“I was homeless and lost hope for a better life. The mission not only gave me a place to live and food to eat, but it also gave me clothing. I now also have medical care, I also take classes,” said Gregg, who works in the kitchen at the mission.
Gray, who represents the shelter area, had concerns about how the plan for the expansion was communicated to the neighborhood and area residents.
“All of the homeless shelters are in District 8, but homelessness is not just a District 8 problem,” Gray said before the meeting. “Most of the homeless are not original residents of District 8, but they come from all over the city, all over the county, all over the state and the country. My plea this morning to my council colleagues is to take a look at areas in their districts that we can all agree on and work on to move those people.”
The current women’s shelter has a capacity of 32 people and does not allow men with families to stay at the shelter. Each month, the shelter turns away about 200 women who want to enroll in the program, according to the mission’s website.
The expansion would take the capacity of the center to 110 people, Shisler said. It have five rooms for men with children to stay together and five rooms for families with children. It would also include 28 double occupancy rooms for single women, a library and computer room, a pantry with a walk-in freezer and commercial-sized laundry for the mission and chapel.
Councilmen W.B. “Zim” Zimmerman, Jordan and Gray all questioned why the mission did not seek approval of the new site plan earlier, instead of waiting until the last council meeting of the year.
“When we see something fast-tracked and coming in a morning meeting as opposed to an evening meeting, it raises a red flag with us and we start asking questions — what is the agenda here?” Jordan said during the meeting.
Shisler said the delay was unintentional, and that they did not learn about the need for an amendment until late in the process.

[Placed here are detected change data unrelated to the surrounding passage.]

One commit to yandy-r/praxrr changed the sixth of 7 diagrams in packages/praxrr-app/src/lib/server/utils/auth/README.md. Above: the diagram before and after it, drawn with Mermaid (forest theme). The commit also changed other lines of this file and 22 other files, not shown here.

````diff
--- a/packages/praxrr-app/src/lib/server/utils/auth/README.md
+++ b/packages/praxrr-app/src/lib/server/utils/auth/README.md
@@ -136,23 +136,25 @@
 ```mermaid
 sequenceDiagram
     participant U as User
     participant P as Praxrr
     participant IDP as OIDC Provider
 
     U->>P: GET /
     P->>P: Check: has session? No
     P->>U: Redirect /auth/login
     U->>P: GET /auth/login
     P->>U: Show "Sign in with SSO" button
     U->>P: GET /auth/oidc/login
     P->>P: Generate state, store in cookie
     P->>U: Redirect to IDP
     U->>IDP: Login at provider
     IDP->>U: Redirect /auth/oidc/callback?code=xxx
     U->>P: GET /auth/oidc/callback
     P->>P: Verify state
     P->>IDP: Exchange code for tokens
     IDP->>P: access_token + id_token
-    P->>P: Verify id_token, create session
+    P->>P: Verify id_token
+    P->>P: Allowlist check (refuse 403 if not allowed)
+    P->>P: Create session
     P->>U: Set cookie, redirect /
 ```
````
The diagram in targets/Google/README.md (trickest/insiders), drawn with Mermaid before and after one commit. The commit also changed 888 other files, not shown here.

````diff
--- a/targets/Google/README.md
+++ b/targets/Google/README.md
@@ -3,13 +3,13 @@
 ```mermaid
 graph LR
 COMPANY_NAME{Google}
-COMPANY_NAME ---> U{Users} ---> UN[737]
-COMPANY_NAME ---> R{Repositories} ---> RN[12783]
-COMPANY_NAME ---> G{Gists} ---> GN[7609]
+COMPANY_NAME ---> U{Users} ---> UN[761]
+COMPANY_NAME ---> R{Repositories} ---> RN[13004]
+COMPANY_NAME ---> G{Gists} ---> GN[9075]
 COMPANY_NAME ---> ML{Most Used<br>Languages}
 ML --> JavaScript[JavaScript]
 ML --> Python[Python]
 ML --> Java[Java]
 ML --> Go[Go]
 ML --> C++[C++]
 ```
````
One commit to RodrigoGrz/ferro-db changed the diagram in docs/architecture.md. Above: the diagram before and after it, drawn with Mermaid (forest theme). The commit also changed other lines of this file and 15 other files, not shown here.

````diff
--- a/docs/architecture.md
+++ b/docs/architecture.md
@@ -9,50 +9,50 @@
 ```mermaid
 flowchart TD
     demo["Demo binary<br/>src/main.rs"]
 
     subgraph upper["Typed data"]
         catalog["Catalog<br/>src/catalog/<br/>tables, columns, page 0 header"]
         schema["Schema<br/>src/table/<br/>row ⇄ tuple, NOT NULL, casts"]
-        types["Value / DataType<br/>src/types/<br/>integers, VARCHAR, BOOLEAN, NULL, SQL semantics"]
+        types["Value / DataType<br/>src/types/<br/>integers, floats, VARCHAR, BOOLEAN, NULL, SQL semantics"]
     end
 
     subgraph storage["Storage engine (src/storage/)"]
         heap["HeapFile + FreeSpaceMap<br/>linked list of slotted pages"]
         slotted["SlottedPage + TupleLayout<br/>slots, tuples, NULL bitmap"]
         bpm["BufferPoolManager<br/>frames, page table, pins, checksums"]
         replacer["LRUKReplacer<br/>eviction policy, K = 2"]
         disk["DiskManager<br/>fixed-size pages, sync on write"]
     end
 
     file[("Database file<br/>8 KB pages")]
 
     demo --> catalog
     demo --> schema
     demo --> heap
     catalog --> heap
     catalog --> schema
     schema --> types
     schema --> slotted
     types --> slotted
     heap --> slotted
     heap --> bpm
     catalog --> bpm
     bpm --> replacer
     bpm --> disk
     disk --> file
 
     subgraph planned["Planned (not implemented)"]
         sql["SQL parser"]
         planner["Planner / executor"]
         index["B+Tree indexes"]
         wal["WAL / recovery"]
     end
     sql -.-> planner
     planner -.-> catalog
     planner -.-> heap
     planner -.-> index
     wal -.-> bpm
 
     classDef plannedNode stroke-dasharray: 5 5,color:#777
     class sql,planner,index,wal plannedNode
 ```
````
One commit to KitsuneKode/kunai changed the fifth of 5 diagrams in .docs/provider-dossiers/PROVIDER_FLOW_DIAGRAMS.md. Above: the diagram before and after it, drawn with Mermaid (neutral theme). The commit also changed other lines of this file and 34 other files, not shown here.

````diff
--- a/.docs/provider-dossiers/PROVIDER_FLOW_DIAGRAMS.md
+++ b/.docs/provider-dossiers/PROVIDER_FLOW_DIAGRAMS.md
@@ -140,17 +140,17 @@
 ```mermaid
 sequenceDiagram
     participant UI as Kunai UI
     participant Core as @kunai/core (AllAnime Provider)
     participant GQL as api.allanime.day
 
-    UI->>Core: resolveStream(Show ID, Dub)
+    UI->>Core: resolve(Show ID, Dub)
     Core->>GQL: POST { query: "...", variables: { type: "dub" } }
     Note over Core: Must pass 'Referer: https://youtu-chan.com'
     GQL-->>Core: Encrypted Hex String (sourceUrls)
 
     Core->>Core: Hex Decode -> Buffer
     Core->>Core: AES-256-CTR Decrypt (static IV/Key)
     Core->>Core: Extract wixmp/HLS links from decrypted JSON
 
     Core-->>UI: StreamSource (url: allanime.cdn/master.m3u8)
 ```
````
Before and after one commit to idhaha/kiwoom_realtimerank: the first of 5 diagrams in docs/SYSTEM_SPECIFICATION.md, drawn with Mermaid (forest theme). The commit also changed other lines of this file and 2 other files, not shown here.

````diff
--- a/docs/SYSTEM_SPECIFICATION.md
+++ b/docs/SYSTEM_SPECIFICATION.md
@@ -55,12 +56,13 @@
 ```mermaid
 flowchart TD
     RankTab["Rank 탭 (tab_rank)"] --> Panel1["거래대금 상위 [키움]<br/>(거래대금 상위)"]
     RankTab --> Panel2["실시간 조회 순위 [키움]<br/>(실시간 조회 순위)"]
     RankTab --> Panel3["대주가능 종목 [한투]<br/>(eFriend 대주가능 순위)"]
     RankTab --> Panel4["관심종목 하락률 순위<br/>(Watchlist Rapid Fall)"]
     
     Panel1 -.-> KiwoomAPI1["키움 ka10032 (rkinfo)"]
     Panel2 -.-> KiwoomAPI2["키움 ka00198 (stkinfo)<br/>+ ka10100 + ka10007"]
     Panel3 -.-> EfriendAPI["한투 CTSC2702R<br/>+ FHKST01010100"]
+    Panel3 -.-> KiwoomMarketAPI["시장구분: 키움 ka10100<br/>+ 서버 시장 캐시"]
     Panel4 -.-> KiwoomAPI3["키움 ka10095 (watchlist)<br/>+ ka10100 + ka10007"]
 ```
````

The mission applied for building permits Oct. 17, said Dana Dana Burghdoff, deputy director of the planning and development department, and the application was approved by the Dec. 11 zoning commission in a 7-2 vote.
“I have a huge concern that we are continuing to build facilities as opposed to raising money to transition people, women, families and individuals, out of homelessness and into permanent supportive housing,” said Gray.